A view of last summer's logging from one of the lifts on Apex Mountain. Plans to expand the cutblock have been put off for now.

A view of last summer's logging from one of the lifts on Apex Mountain. Plans to expand the cutblock have been put off for now.

Apex view intact for now

Property owners at Apex Mountain have won a stay of execution for a highly visible stand of trees that was scheduled for harvesting.

Property owners at Apex Mountain have won a stay of execution for a highly visible stand of trees that was scheduled for harvesting.

The 21-hectare cutblock on Green Mountain, easily seen from the ski slopes on Apex, will be left alone while Sn’pink’tn Forestry, which had intended to log there, re-evaluates its plan.

That was one of the concessions contained in a five-party memorandum of understanding signed in late July and requested by the Apex Property Owners Association, which was concerned about visual and environmental impacts of logging in the area.

“It’s very positive progress. We’re very pleased with how Sn’pink’tn has stepped up,” said Jeff Brown, who chaired a committee formed by the property owners to press for the halt to logging activity.

“It was good to get everybody at the table and all talking the same language”

Sn’pink’tn, which is owned by the Penticton Indian Band, has a licence to harvest timber that’s been affected by pine beetles.

The first part of the block on Green Mountain was clearcut last summer to preserve what value was left in the trees there.

The company had planned to finish off the final 21 hectares this summer, but agreed in June to a 30-day moratorium, which preceded the MOU, partly in response to property owners’ concerns.

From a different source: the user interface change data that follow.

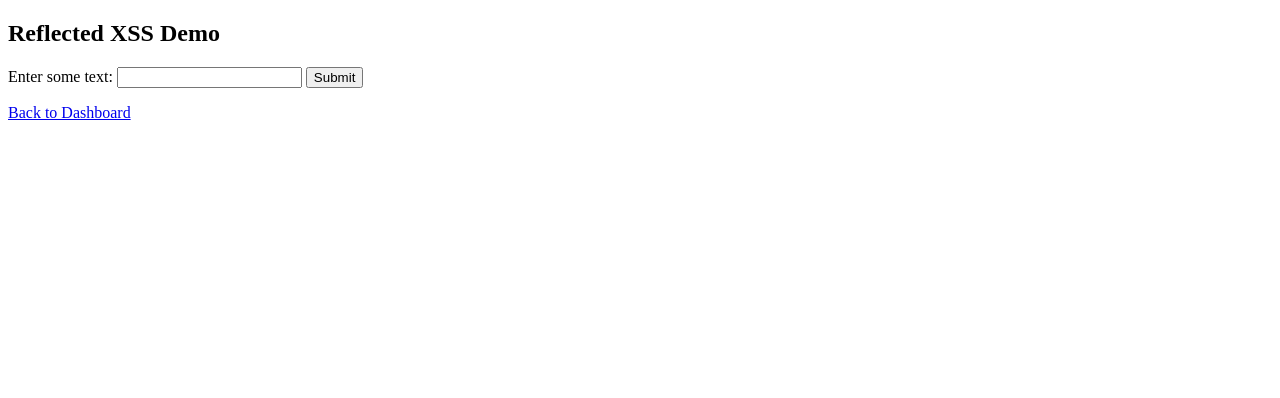
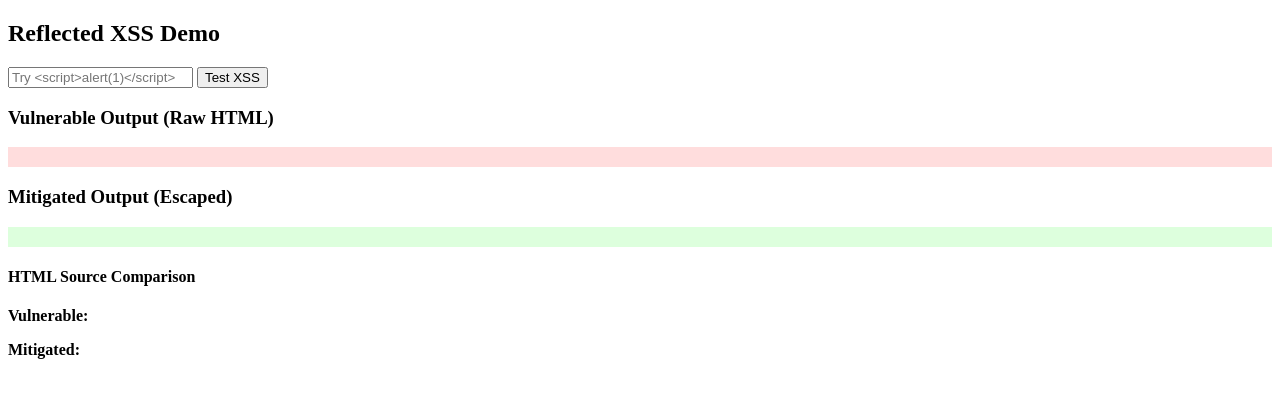
Before and after one commit to shabokiran/XSS-Demo-Platform, a Flask app: page /reflected in a window 1280 px wide. Shown: the top 398 px of the page. Run offline with Flask 3, Linux system fonts and the light colour scheme; some libraries are stand-ins or nearby versions.

Commit message:
Fixed issues

```diff
--- a/app.py
+++ b/app.py
@@ -8,7 +8,7 @@ import json
 import hashlib
 from cryptography.fernet import Fernet
 from datetime import timedelta
-# ... [keep previous imports]
+from markupsafe import escape  # Add this import
 from flask_wtf.csrf import CSRFProtect
 
 
@@ -21,17 +21,32 @@ import hashlib
 from cryptography.fernet import Fernet
 from datetime import timedelta
 
+from flask import Flask, render_template, request
+from markupsafe import escape, Markup  # Explicit escaping
+from flask_wtf.csrf import CSRFProtect
+import secrets
+
+
+
 app = Flask(__name__)
-app.jinja_env.autoescape = True  # ← Add this line right after app creation
+app.config['SECRET_KEY'] = secrets.token_hex(32)  # 64-character random key
+csrf = CSRFProtect(app)
 
-csrf = CSRFProtect(app)  # Add CSRF protection
+# ▼▼▼ Force escaping through context processor ▼▼▼
+@app.context_processor
+def inject_escape():
+    return dict(escape=escape)
+
+@app.route('/reflected', methods=['GET', 'POST'])
+def reflected():
+    raw_input = request.form.get('user_input', '') if request.method == 'POST' else ''
+    return render_template(
+        'reflected.html',
+        vulnerable_output=Markup(raw_input),  # Explicitly mark as safe
+        mitigated_output=escape(raw_input)    # Explicitly escape
+    )
+
 bcrypt = Bcrypt(app)
-# ... [rest of initial code remains same]
-
-#app = Flask(__name__)
-#bcrypt = Bcrypt(app)
-#csrf = CSRFProtect(app)
-
 app.secret_key = os.urandom(24)
 app.permanent_session_lifetime = timedelta(minutes=30)
 
@@ -91,15 +106,7 @@ def dashboard():
         return redirect(url_for('login'))
     return render_template('dashboard.html', user=session['user'])
 
-@app.route('/reflected', methods=['GET', 'POST'])
-def reflected():
-    user_input = None
-    if request.method == 'POST':
-        user_input = request.form.get('user_input')
-    return render_template('reflected.html', user_input=user_input)
-
-
-
+"""
 @app.route('/stored', methods=['GET', 'POST'])
 def stored():
     if request.method == 'POST':
@@ -111,10 +118,33 @@ def stored():
         with open('comments.txt', 'r', encoding='utf-8') as f:
             comments = f.readlines()
     return render_template('stored.html', comments=comments)
+"""
+
+from markupsafe import Markup  # Add to imports
+
+@app.route('/stored', methods=['GET', 'POST'])
+def stored():
+    if request.method == 'POST':
+        comment = request.form['comment']
+        with open('comments.txt', 'a', encoding='utf-8') as f:
+            f.write(comment + "\n")
+
+    comments = []
+    if os.path.exists('comments.txt'):
+        with open('comments.txt', 'r', encoding='utf-8') as f:
+            # Mark existing comments as safe for demo purposes
+            comments = [Markup(line.strip()) for line in f.readlines()]
+
+    return render_template('stored.html', comments=comments)
+
+
 
 @app.route('/dom')
 def dom():
-    return render_template('Dom.html')
+    # Temporarily disable CSP header for debugging
+    response = make_response(render_template('Dom.html'))
+    return response
+
 
 @app.route('/crypto', methods=['GET', 'POST'])
 def crypto():
@@ -131,5 +161,8 @@ def malware():
     return render_template('malware.html')
 
 
+
+
+
 if __name__ == '__main__':
     app.run(debug=True, host='0.0.0.0')
--- a/comments.txt
+++ b/comments.txt
@@ -3,3 +3,4 @@ this is my commrt
 this is restoring the previous comments also , wow, it means its working properly
 this is to check the stored xss functionality.
 comment saved in session
+<script>alert()</script>
--- a/templates/reflected.html
+++ b/templates/reflected.html
@@ -1,3 +1,4 @@
+<!--
 <!DOCTYPE html>
 <html lang="en">
 <head>
@@ -8,7 +9,7 @@
 <body>
     <h2>Reflected XSS Demo</h2>
     <form method="POST">
-        <!-- Add CSRF Token Here -->
+
         <input type="hidden" name="csrf_token" value="{{ csrf_token() }}">
         <label for="user_input">Enter some text:</label>
         <input type="text" name="user_input" id="user_input" required>
@@ -17,18 +18,57 @@
 
     {% if user_input %}
         <h3>Vulnerable Output (Raw HTML):</h3>
-        <div class="vulnerable">
-            {{ user_input|safe }}  <!-- Unsafe rendering -->
-        </div>
-
-
+<div class="vulnerable">
+    {{ user_input|safe }}
+</div>
 
         <h3>Mitigated Output (Escaped):</h3>
-        <div class="safe">
-            {{ user_input|e }}  <!-- Auto-escaped by Flask -->
-        </div>
+
+<div class="safe">
+    {{ escaped_input }}
+</div>
+
     {% endif %}
 
     <p><a href="/dashboard">Back to Dashboard</a></p>
 </body>
 </html>
+
+-->
+<!DOCTYPE html>
+<html>
+<head>
+    <title>Reflected XSS Demo</title>
+    <style>
+        .vulnerable { background: #ffdddd; padding: 10px; margin: 10px 0; }
+        .safe { background: #ddffdd; padding: 10px; margin: 10px 0; }
+    </style>
+</head>
+<body>
+    <h2>Reflected XSS Demo</h2>
+
+    <!-- Form with PROPER CSRF token placement -->
+    <form method="POST">
+        <input type="hidden" name="csrf_token" value="{{ csrf_token() }}">
+        <input type="text" name="user_input" placeholder="Try <script>alert(1)</script>" required>
+        <button type="submit">Test XSS</button>
+    </form>
+
+    <!-- Results Section -->
+    {% if vulnerable_output is defined %}
+        <h3>Vulnerable Output (Raw HTML)</h3>
+        <div class="vulnerable">
+            {{ vulnerable_output }}
+        </div>
+
+        <h3>Mitigated Output (Escaped)</h3>
+        <div class="safe">
+            {{ mitigated_output }}
+        </div>
+
+        <h4>HTML Source Comparison</h4>
+        <p><strong>Vulnerable:</strong> <code>{{ vulnerable_output }}</code></p>
+        <p><strong>Mitigated:</strong> <code>{{ mitigated_output }}</code></p>
+    {% endif %}
+</body>
+</html>
```
Also changed, not shown: static/dom-xss.js (+4 -6 lines), templates/Dom.html (+7 -22 lines), templates/stored.html (+15 -34 lines).
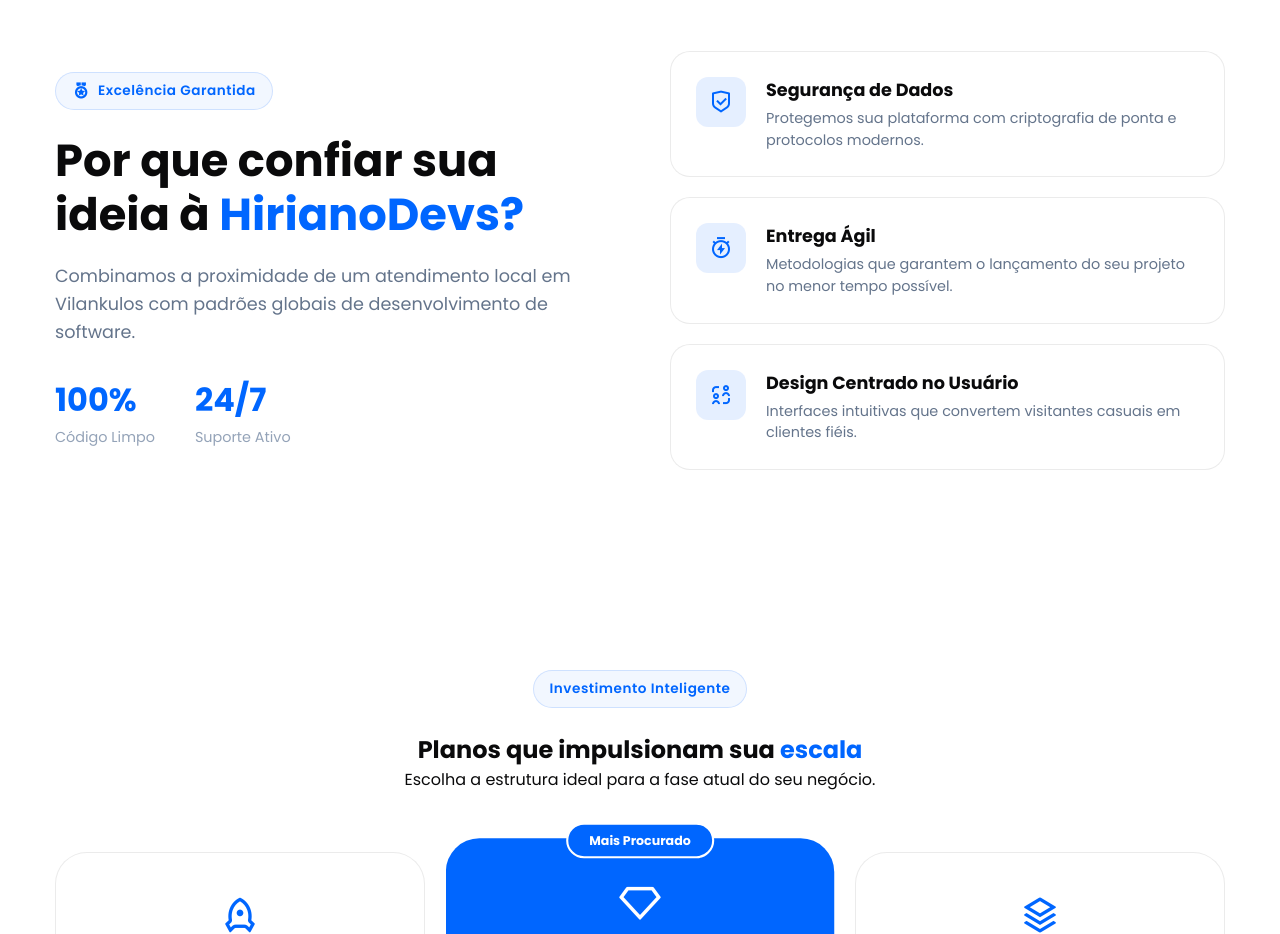
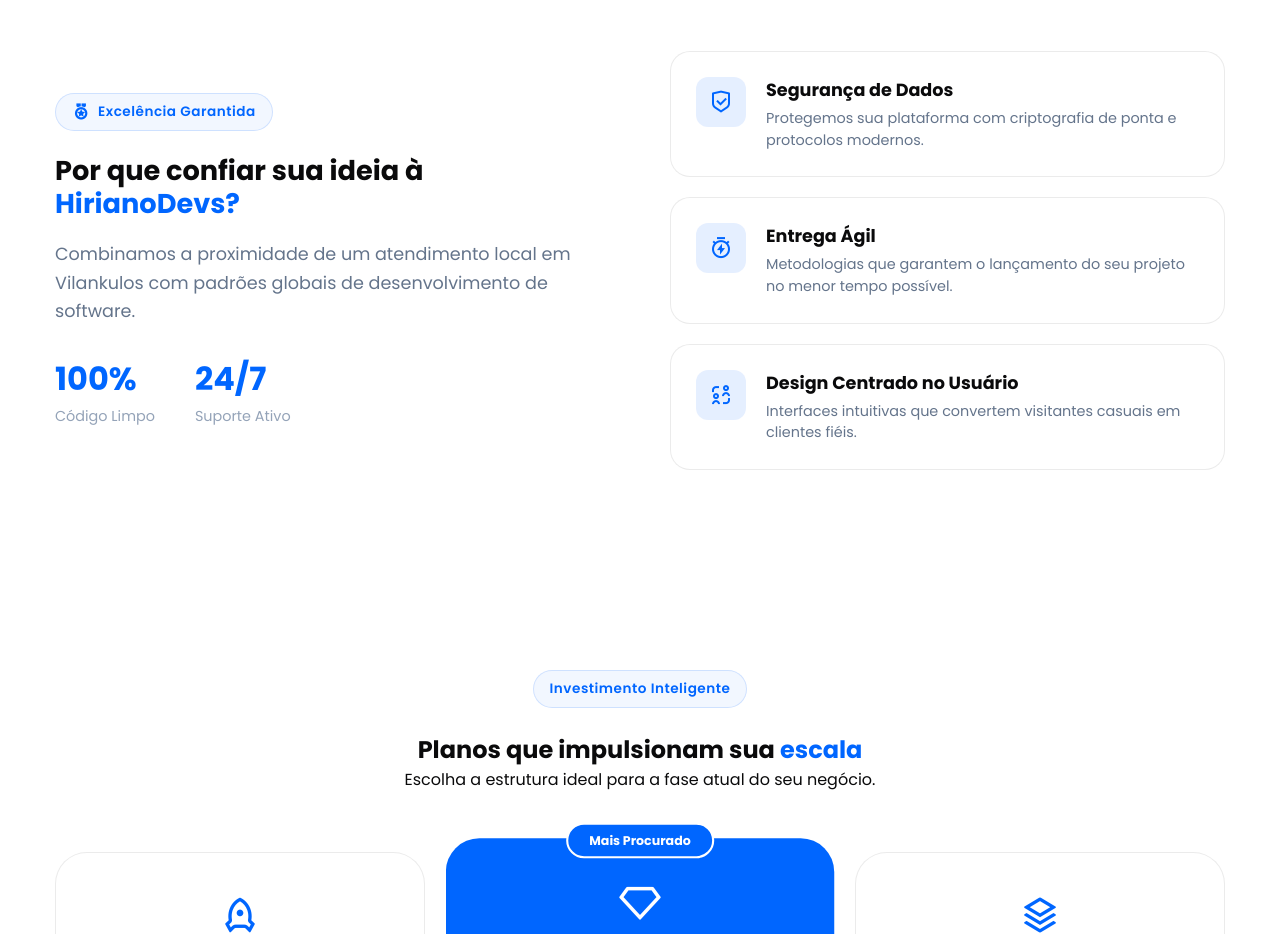
Before and after one commit to HirianoDevs/HirianoDevs, a plain HTML site: page index.html in a window 1280 px wide. Shown: the part 2900-3834 px from the top of the page. Drawn offline with nearby package versions, Linux system fonts and the light colour scheme.

Commit message:
Update why-us.css

```diff
--- a/estilos/why-us.css
+++ b/estilos/why-us.css
@@ -12,7 +12,7 @@
 }
 
 .why-content h2 {
-    font-size: 2.8rem;
+    font-size: 1.7rem;
     margin-bottom: 20px;
     line-height: 1.2;
 }
```
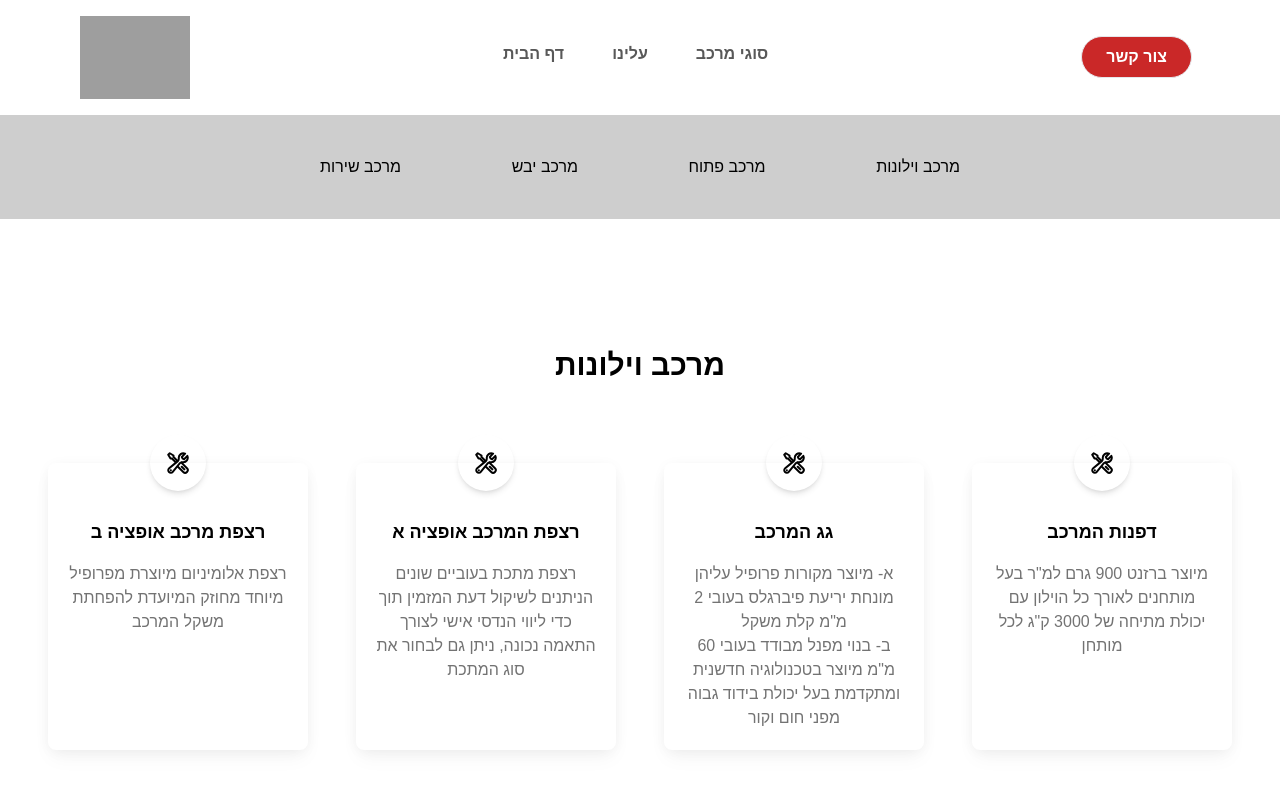
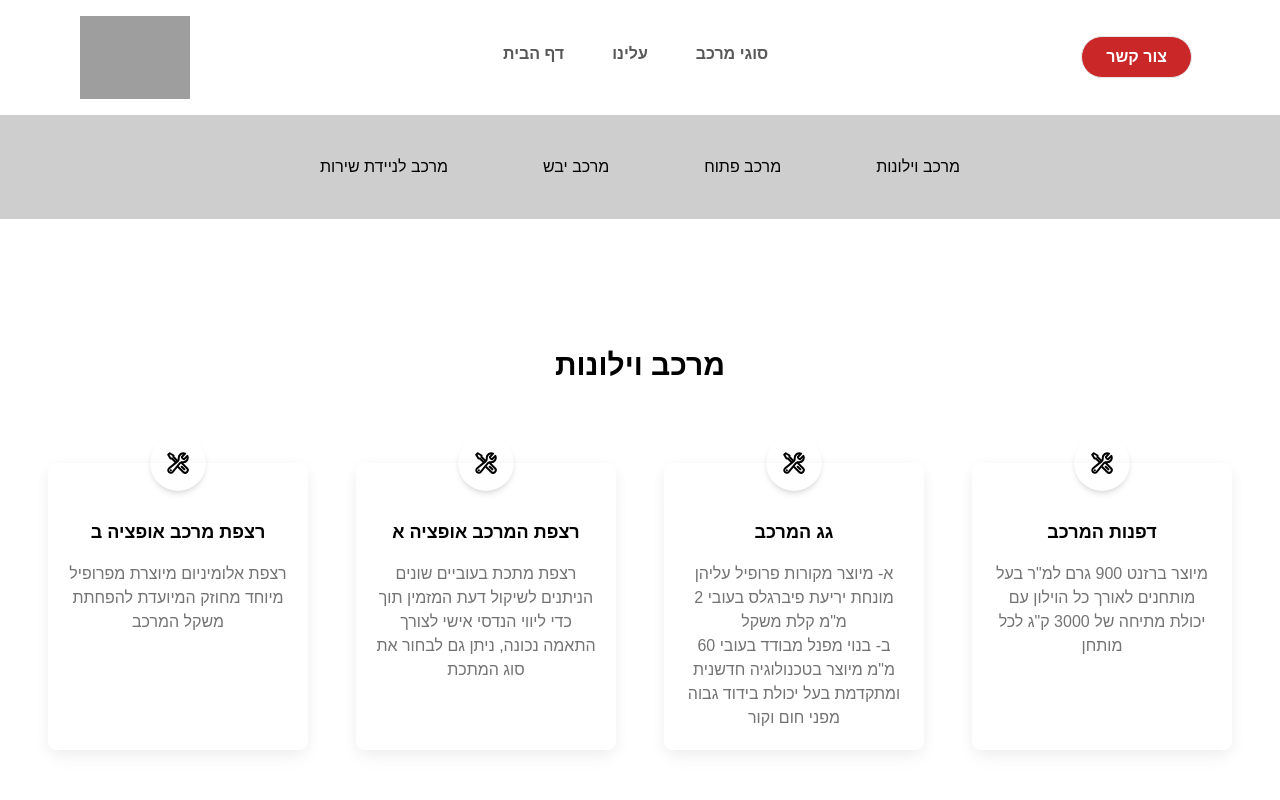
Before and after one commit to DorTeri/Ifrah, a Next.js app: page /gallery/1 in a window 1280 px wide. Shown: the top 800 px of the page. Built offline with nearby package versions, Linux system fonts and the light colour scheme; grey boxes are pictures that could not be loaded.

Commit message:
Fixed title info

```diff
--- a/app/gallery/[typeName]/page.tsx
+++ b/app/gallery/[typeName]/page.tsx
@@ -21,7 +21,7 @@ const page = (props: Props) => {
 
   const imageTypes = [
     {
-      title: 'מרכב שירות',
+      title: 'מרכב לניידת שירות',
       value: 'service',
     },
     {
--- a/components/Info.tsx
+++ b/components/Info.tsx
@@ -29,7 +29,7 @@ const Info = ({ type }: Props) => {
 
             case 'service':
                 setIdx(3)
-                setTitle('מרכב שירות')
+                setTitle('מרכב לניידת שירות')
                 break;
             default:
                 break;
```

Sn’pink’tn didn’t return a call for comment, but the MOU states the company was planning modifications to its plan for the cutblock “because of changing dynamics of managing the mountain pine beetle epidemic within the area including the reduction in beetle activity recognized in the fall of 2012.”

The region is covered by the Okanagan-Shuswap Land and Resource Management Plan, which suggests visual quality objectives be kept in mind while planning any resource extraction in recreational areas such as  Apex.

Those objectives for the original cutblock “were exceeded to address active beetle attack conditions at the time of the cutting permit approval,” according to the MOU.

It goes on to note that Sn’pink’tn will “review harvest options” for the remainder of the block, and “the parties accept the outcome is not likely to propose zero or the full 21 hectares be harvested.”

The agreement also sets out the company’s commitment to consult with property owners on future logging plans in the area, and notes the desire for all parties to get together in the fall to discuss wildfire management.

Other parties to the MOU are forest companies Weyerhaeuser and Gorman Bros., plus the B.C. Ministry of Forests, Lands and Natural Resource Operations.

Tom Siddon, who represents the Apex area as a director for the Regional District of Okanagan-Similkameen, praised the groups involved.

“It was good to see that all of the parties have given their support to this interim process that follows the 30-day suspension,” he said.

Siddon said the MOU sets out a “clear procedure for full public involvement in any decision about further logging.”